Frozen tundra comes to Grinnell in “Nice Fish”

By Amanda Weber
weberama@grinnell.edu

This weekend, the Grinnell College Theatre Department is putting on a production of the play “Nice Fish” by Mark Rylance and Louis Jenkins. The S&B got the chance to attend a tech rehearsal and speak to director Professor Ellen Mease and cast member Joseph Robertson ’19 about the production.

The plot of “Nice Fish,” an absurdist comedy in the style of Samuel Beckett, revolves around two old friends ice fishing on a lake in Minnesota. The friends discuss love, mortality and the meaning of life, all while battling storms and desperately seeking a nice fish.

“It’s the span of a whole life that’s being depicted in this single day on the ice, with the catastrophe of the storm bringing up essential aspects of the human condition,” Mease said.

Written by lauded Shakespearean actor Mark Rylance, “Nice Fish” was heavily influenced by and contains the work of prose poet Louis Jenkins. It made its world premiere at St. Ann’s Warehouse in February of 2016, and now has come to the College for its first Grinnell treatment.

Mease is intimately acquainted with the play, as she is a personal friend of Jenkins and has been an audience member at a number of the play’s premieres. Her familiarity with the play and its poet, and the similarities she saw between the Midwestern atmosphere of the play and Grinnell’s own Midwestern vastness, led her to choose “Nice Fish” for the College. She hopes to be as true to the original vision of the play as possible.

“There is no directorial innovation here. I’m doing the play as carefully and honestly as it can be done,” Mease said.

According to Mease, challenges faced during the rehearsal process have mainly included dealing with the less-than-ideal acoustics in Roberts Theatre and ensuring that the actors are all word-perfect on their poetic monologues. Inflection, Mease believes, should be perfect, as the actors typically only get one shot to present the best possible version of the play to their audience.

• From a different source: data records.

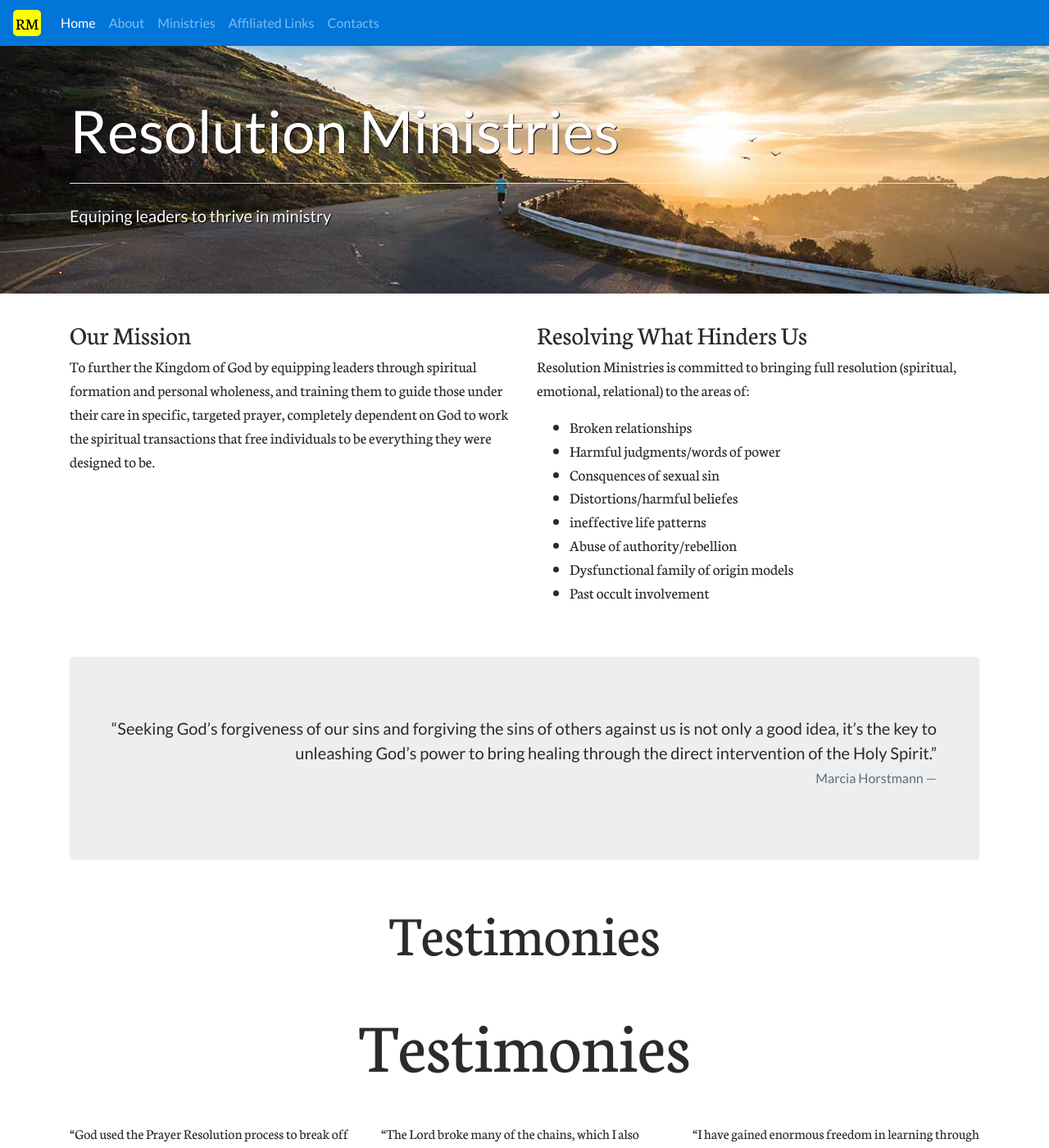
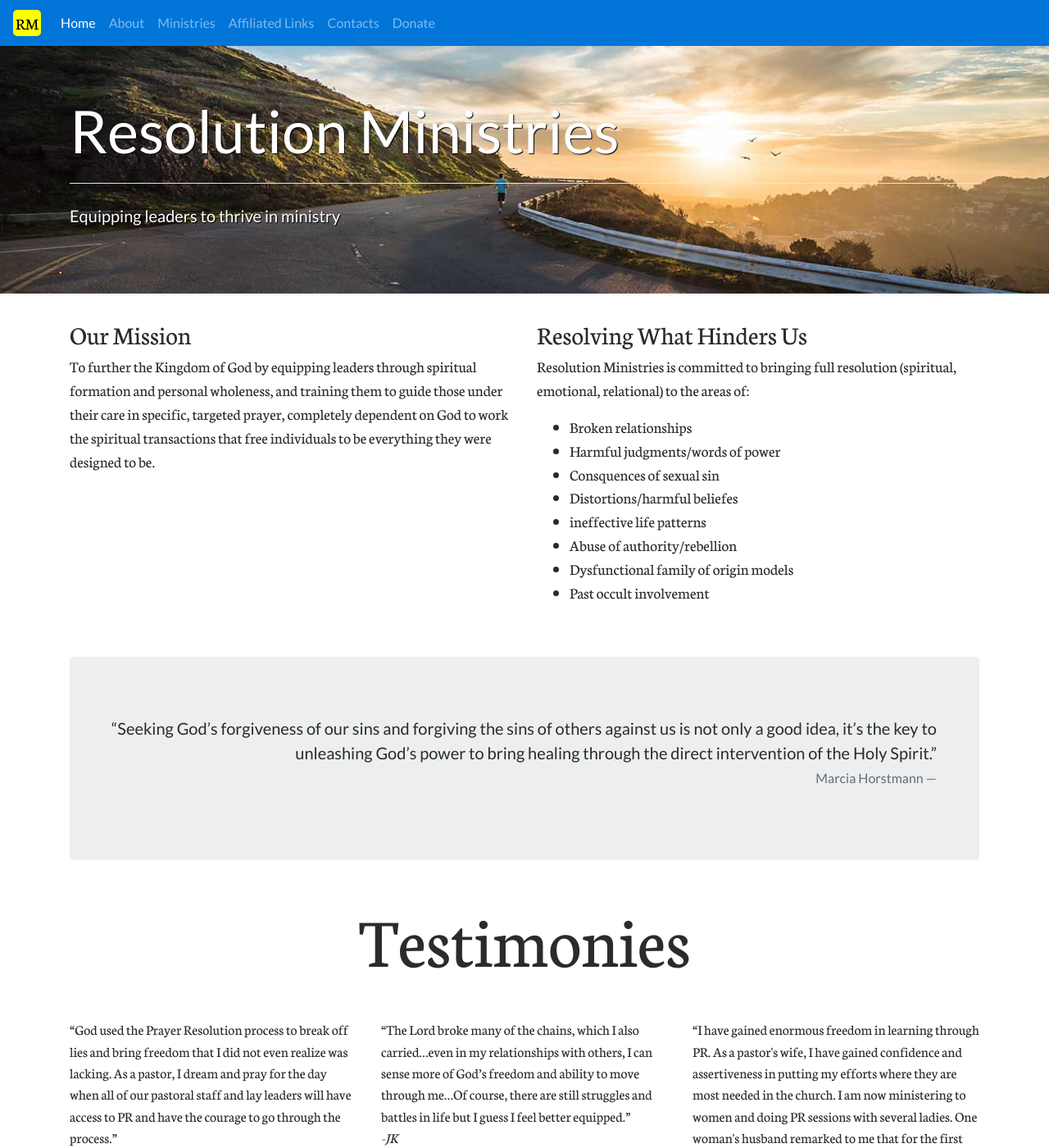
Before and after one commit to horstmannd/resolutionministries, a Jekyll site: the page built from index.html, in a window 1280 px wide and 1400 px high. Shown: the whole window at 82% size. Built offline with Jekyll 4.4.1, drawn with Linux system fonts in a browser that asks for light colours; nearby versions of some CDN libraries.

Commit message:
Update jumbotron, index

```diff
--- a/_includes/nav.html
+++ b/_includes/nav.html
@@ -20,6 +20,9 @@
       <li class="nav-item">
         <a class="nav-link" href="#">Contacts</a>
       </li>
+      <li class="nav-item">
+        <a class="nav-link" href="#">Donate</a>
+      </li>
     </ul>
   </div>
 </nav>
--- a/_layouts/default.html
+++ b/_layouts/default.html
@@ -15,7 +15,7 @@ Jekyll includes print funny on the page. So all code is left-justified.
   <div id="main-container" class="container">
   	<h1 class="display-3">Resolution Ministries</h1>
   	<hr class="my-4">
-    <p class="lead">Equiping leaders to thrive in ministry</p>
+    <p class="lead">Equipping leaders to thrive in ministry</p>
   </div>
 </div>
 
--- a/index.html
+++ b/index.html
@@ -36,9 +36,9 @@ title: Home
   </blockquote>
 </div>
 <div class="container text-center">
-  <h2 class="display-4 my-5 hidden-sm-up">Testimonies</h2>
-  <h2 class="display-3 my-5 hidden-sm-down.hidden-lg-up">Testimonies</h2>
-  <h2 class="display-2 my-5 hidden-md-down">Testimonies</h2>
+  <h2 class="display-4 my-5 hidden-md-up">Testimonies</h2> <!-- show xs and sm -->
+  <h2 class="display-3 my-5 hidden-sm-down hidden-xl-up">Testimonies</h2> <!-- show md and lg -->
+  <h2 class="display-2 my-5 hidden-lg-down">Testimonies</h2> <!-- show xl  -->
 
 </div>
 <div class="row testimonies">
```
Also changed, not shown: other parts of index.html (+1 -1 lines).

“We get to study the script. We get to repeat, repeat, repeat, which is what rehearsal is. But the audience only hears it once,” Mease said.

In order to ensure that the final product is as polished as possible, the rehearsal process has been rigorous. The cast met Sundays through Thursdays for three and a half hours every day. However, there was enjoyment to be found amongst the stress.

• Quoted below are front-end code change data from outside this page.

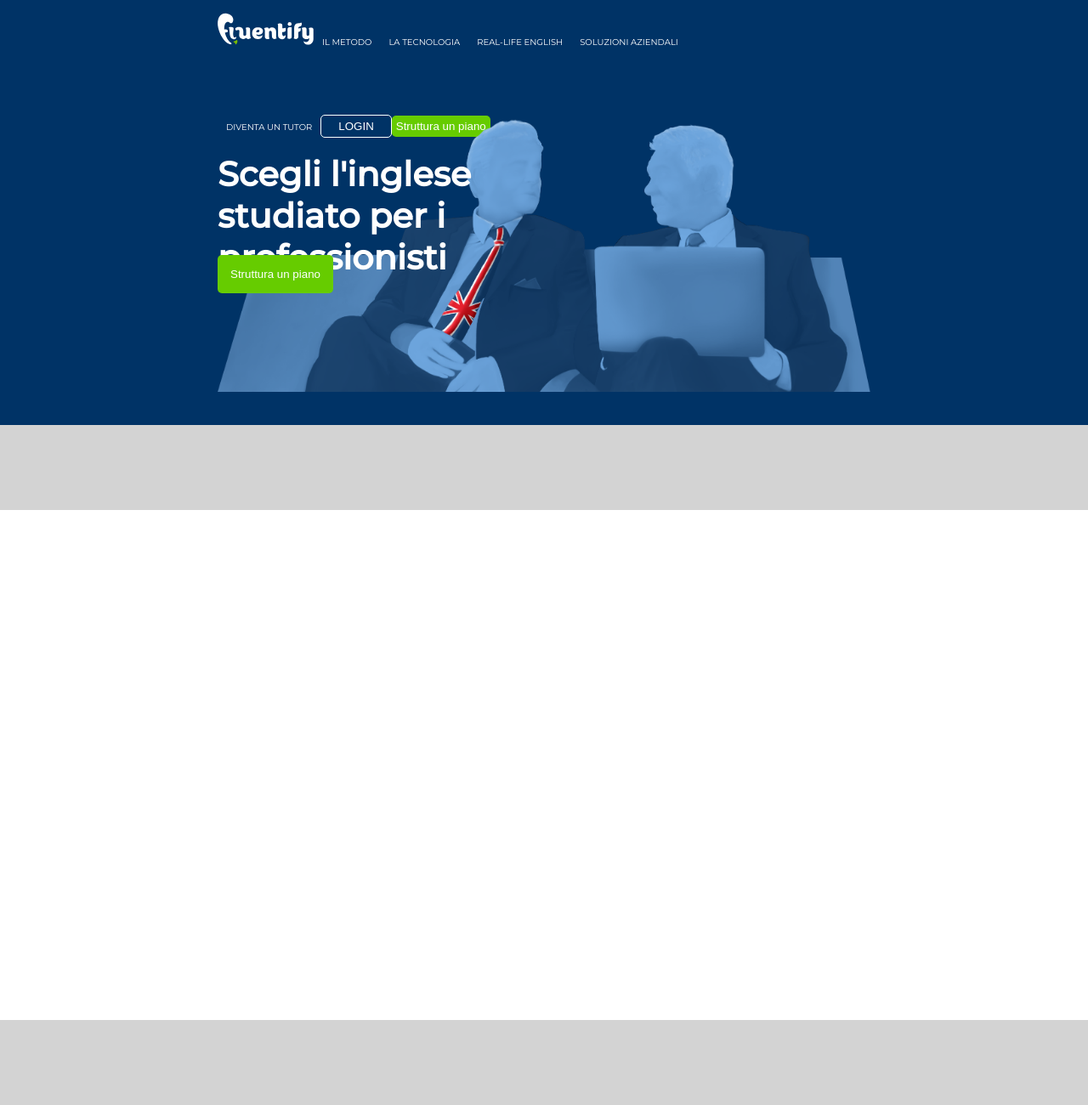
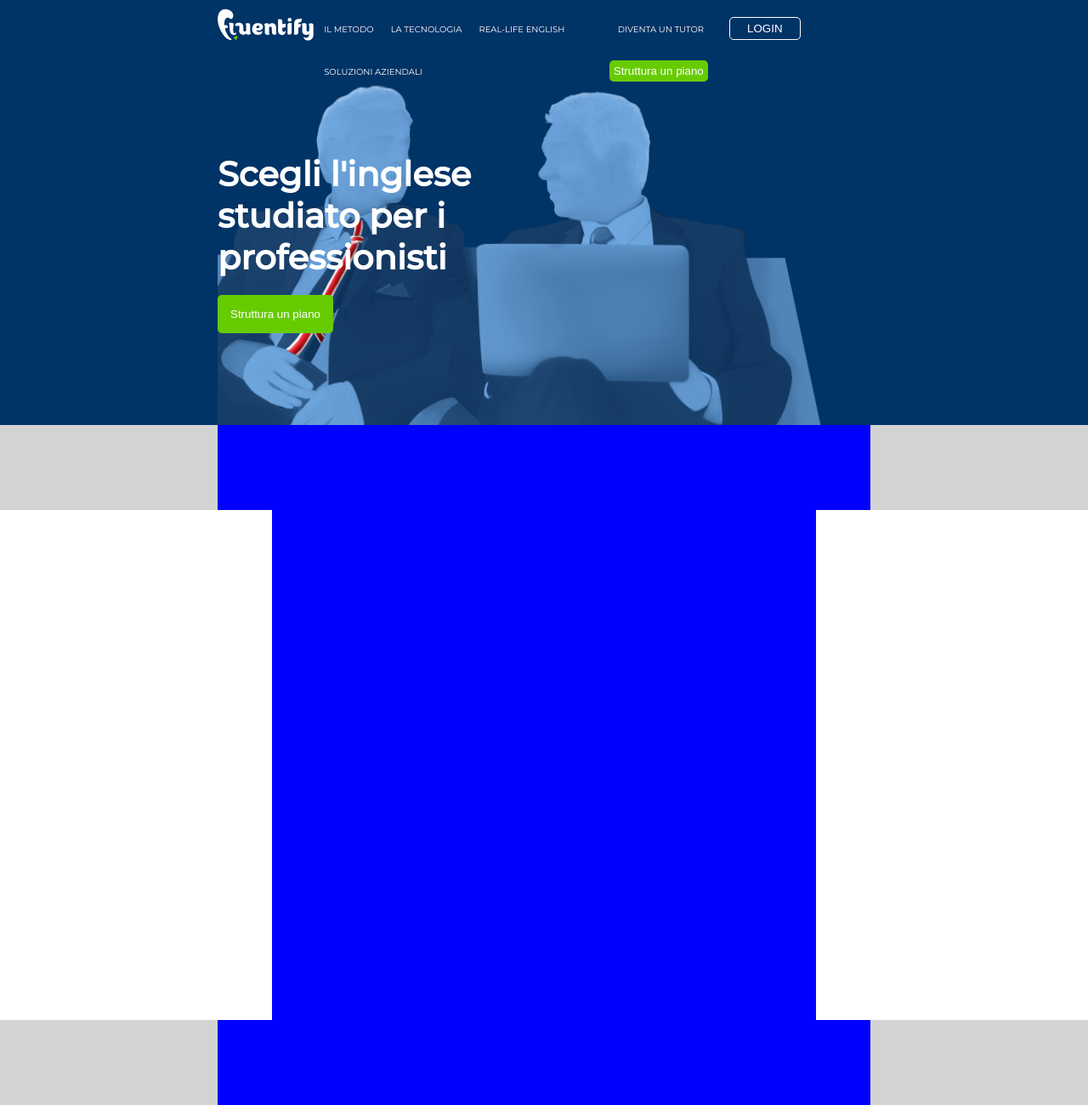
Before and after one commit to fabrynet/html-css-fluentify, a plain HTML site: page index.html in a window 1280 px wide. Shown: the whole page at 85% size. Drawn offline with Linux system fonts and the light colour scheme.

Commit message:
Sistemazione barra menu con allineamento logo e barre dei menu tramite float: left. Raggruppamento titolo e button Jumbotron.

```diff
--- a/css/master.css
+++ b/css/master.css
@@ -9,6 +9,7 @@
 /* regole generali */
 body {
   font-family: Montserrat, sans-serif;
+  /* padding: 0 20%; */
 }
 header {
   height: 500px;
@@ -18,11 +19,9 @@ header {
 a {
   text-decoration: none;
 }
-.padding1 {
+.h-container,
+.s-container {
   padding: 0 20%;
-}
-.padding2 {
-  padding: 0 25%;
 }
 .buttons, .logins {
   background-color: #66cc00;
@@ -37,111 +36,123 @@ a {
   padding: 5px 20px;
 }
 /* debug */
-/* .box {
+.box {
   background-color: blue;
   height: 100%;
-} */
+}
 
-/* menu navigazione */
+/* barra di navigazione */
 .navigation-bar {
   height: 100px;
-  /* padding: 10px 0; */
+  padding: 10px 0;
   font-size: 10px;
   color: #fff;
   /* debug */
   /* background-color: yellow; */
 }
-.navigation-bar:hover {
+.navigation-bar:after {
   content: "";
   display: table;
   clear: both;
 }
-/* logo */
-.logo,
+/* elementi all'interno della barra di navigazione */
+.h-logo,
 .h-nav,
 .h-nav-right {
-  line-height: 100px;
+  /* line-height: 100px; */
   float: left;
+}
+/* logo */
+.h-logo {
+  width: 15%;
 }
 /* navbar centrale */
 .h-nav {
-
+  width: 45%;
+  line-height: 50px;
 }
 /* navbar di destra */
 .h-nav-right {
-  /* line-height: 100px; */
+  width: 40%;
+  text-align: right;
+  line-height: 50px;
 }
 
-.inline-menu {
+ul.inline-menu {
   list-style-type: none;
   overflow: hidden;
 }
 
-.inline-menu-item {
+li.inline-menu-item {
   float: left;
 }
 
-.inline-menu-item a {
+li.inline-menu-item a {
   display: block;
   color: white;
   text-align: center;
   padding: 0 10px;
 }
 
-.inline-menu-item a:hover {
+li.inline-menu-item a:hover {
   background-color: rgba(0, 0, 0, 0.5);
+}
+.inline-menu .logins {
+  margin: 0 20px;
 }
 
 
 /* jumbotron */
-#jumbotron {
+.h-jumbotron {
   position: relative;
   height: 400px;
   background-image: url("../fluentify-imgs/fluentify-jumbo.png");
-  background-size: contain;
+  background-size: 960px;
   background-repeat: no-repeat;
-  background-position: 220%;
+  background-position: 130%;
   /* debug */
   /* background-color: red; */
 }
-#jumbotron h1 {
+.h-jumbotron .h-jumbotron-group {
   position: absolute;
   left: 0;
   top: 20%;
   width: 50%;
+
+}
+.h-jumbotron-group h1 {
   color: #fff;
   font-size: 40px;
 }
-#jumbotron .buttons {
+.h-jumbotron-group .buttons {
   padding: 15px;
-  position: absolute;
-  left: 0;
-  top: 50%;
-
+  margin: 20px 0;
 }
 
 /* Sezione 1 */
-.section1 {
+#section1 {
   height: 100px;
   background-color: lightgrey;
 }
 
 /* Sezione 2 */
-.section2 {
+#section2 {
   height: 300px;
+  padding: 0 25%;
   /* debug */
   /* background-color: green; */
 }
 
 /* Sezione 3 */
-.section3 {
+#section3 {
   height: 300px;
+  padding: 0 25%;
   /* debug */
   /* background-color: pink; */
 }
 
 /* Sezione 4 */
-.section4 {
+#section4 {
   height: 100px;
   background-color: lightgrey;
 }
--- a/index.html
+++ b/index.html
@@ -7,9 +7,12 @@
   </head>
   <body>
     <!-- intestazione -->
-    <header class="padding1">
+    <header>
+      <!-- header container -->
+      <div class="h-container">
+        <!-- barra di navigazione con logo  -->
         <div class="navigation-bar">
-        <div class="logo">
+          <div class="h-logo">
             <img src="fluentify-imgs/fluentify-logo.svg" alt="Logo Fluentify">
           </div>
           <nav class="h-nav">
@@ -28,44 +31,61 @@
             </ul>
           </nav>
         </div>
-      <div id="jumbotron">
+        <!-- /barra di navigazione con logo  -->
+
+        <!-- jumbotron -->
+        <div class="h-jumbotron">
+          <!-- gruppo: titolo più button -->
+          <div class="h-jumbotron-group">
             <h1>Scegli l'inglese studiato per i professionisti</h1>
             <button type="button" name="button" class="buttons">Struttura un piano</button>
           </div>
+        </div>
+        <!-- /jumbotron -->
 
+      </div>
+      <!-- /header container -->
     </header>
     <!-- /intestazione -->
 
     <!-- parte principale -->
     <main>
       <!-- sezione 1 -->
-      <section class="section1 padding1">
+      <section>
+        <div id="section1" class="s-container">
           <div class="box">
 
+          </div>
         </div>
       </section>
       <!-- /sezione 1 -->
 
       <!-- sezione 2 -->
-      <section class="section2 padding2">
+      <section>
+        <div id="section2" class="s-container">
           <div class="box">
 
+          </div>
         </div>
       </section>
       <!-- /sezione 2 -->
 
       <!-- sezione 3 -->
-      <section class="section3 padding2">
+      <section>
+        <div id="section3" class="s-container">
           <div class="box">
 
+          </div>
         </div>
       </section>
       <!-- /sezione 3 -->
 
       <!-- sezione 4 -->
-      <section class="section4 padding1">
+      <section>
+        <div id="section4" class="s-container">
           <div class="box">
 
+          </div>
         </div>
       </section>
       <!-- /sezione 4 -->
```
Lines whose indentation alone changed are shown as unchanged.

“It’s just so magical when the lighting and the sound design comes in during tech week,” Robertson said. “It can be a little tedious to have to stop-go, stop-go, but when everyone is on top of their lines and everything is moving smoothly, it’s just a really beautiful, dynamic form of art that’s taking place.”

A good portion of the artistry of the show manifests itself in the effects and set as well. The theater is experimenting with some new effects, from a bluescreen to a shoreline that bobs in the background to a mechanized, flopping fish imported from the Guthrie. Furthermore, the entire stage has been transformed into a frozen, snow-dusted lake, making the barren, cold atmosphere of the play all the more convincing. 

Fortunately, the show is populated by characters colorful enough to keep the desolate tundra engaging. The show’s two focal characters, aging fishermen Erik and Ron, played by Reed Roffis ’18 and Robertson respectively, artfully play off of one another. Erik, cynical and serious, ruminates on life’s heavier burdens, but is offset by the childish humor of Robertson’s Ron.

“I love how Ron is either completely focused on something nonsensical or completely open to the whole universe in all of its wonder and never anywhere in between,” Robertson said. “He’s either obsessing over the snowman’s nose or he’s contemplating love.”

All of these factors result in a light-hearted, comedic and surreal performance punctuated by moments of poignancy and sincerity. On the whole, Grinnell’s production of “Nice Fish” provides an authentic reflection of Jenkins’ original poems and Rylance’s subsequent adaptation, capturing a mood that is funny, moving and genuine — just like life.

In the play’s program, Mease conveys what she wants audiences to take from the show: “What the play gives us … is the gift and sheer pleasure of laughter. Might as well laugh, in spite of everything.”

Showings of “Nice Fish” will take place on Oct. 6 and 7 at 7:30 p.m., and Oct. 8 at 2 p.m. in Bucksbaum’s Roberts Theatre, and have an approximately 100 minute run time. For those interested in learning more about Louis Jenkins and hearing more of his poetry, he will be speaking at 4:15 pm on Oct. 6 in Roberts Theatre.

Cast members of “Nice Fish” from left to right: Liam Stowe ’19, Christina Collins ’21, Reed Roffis ’18 and Joseph Robertson ’19 rehearse for opening night.
Photos by Helena Gruensteidl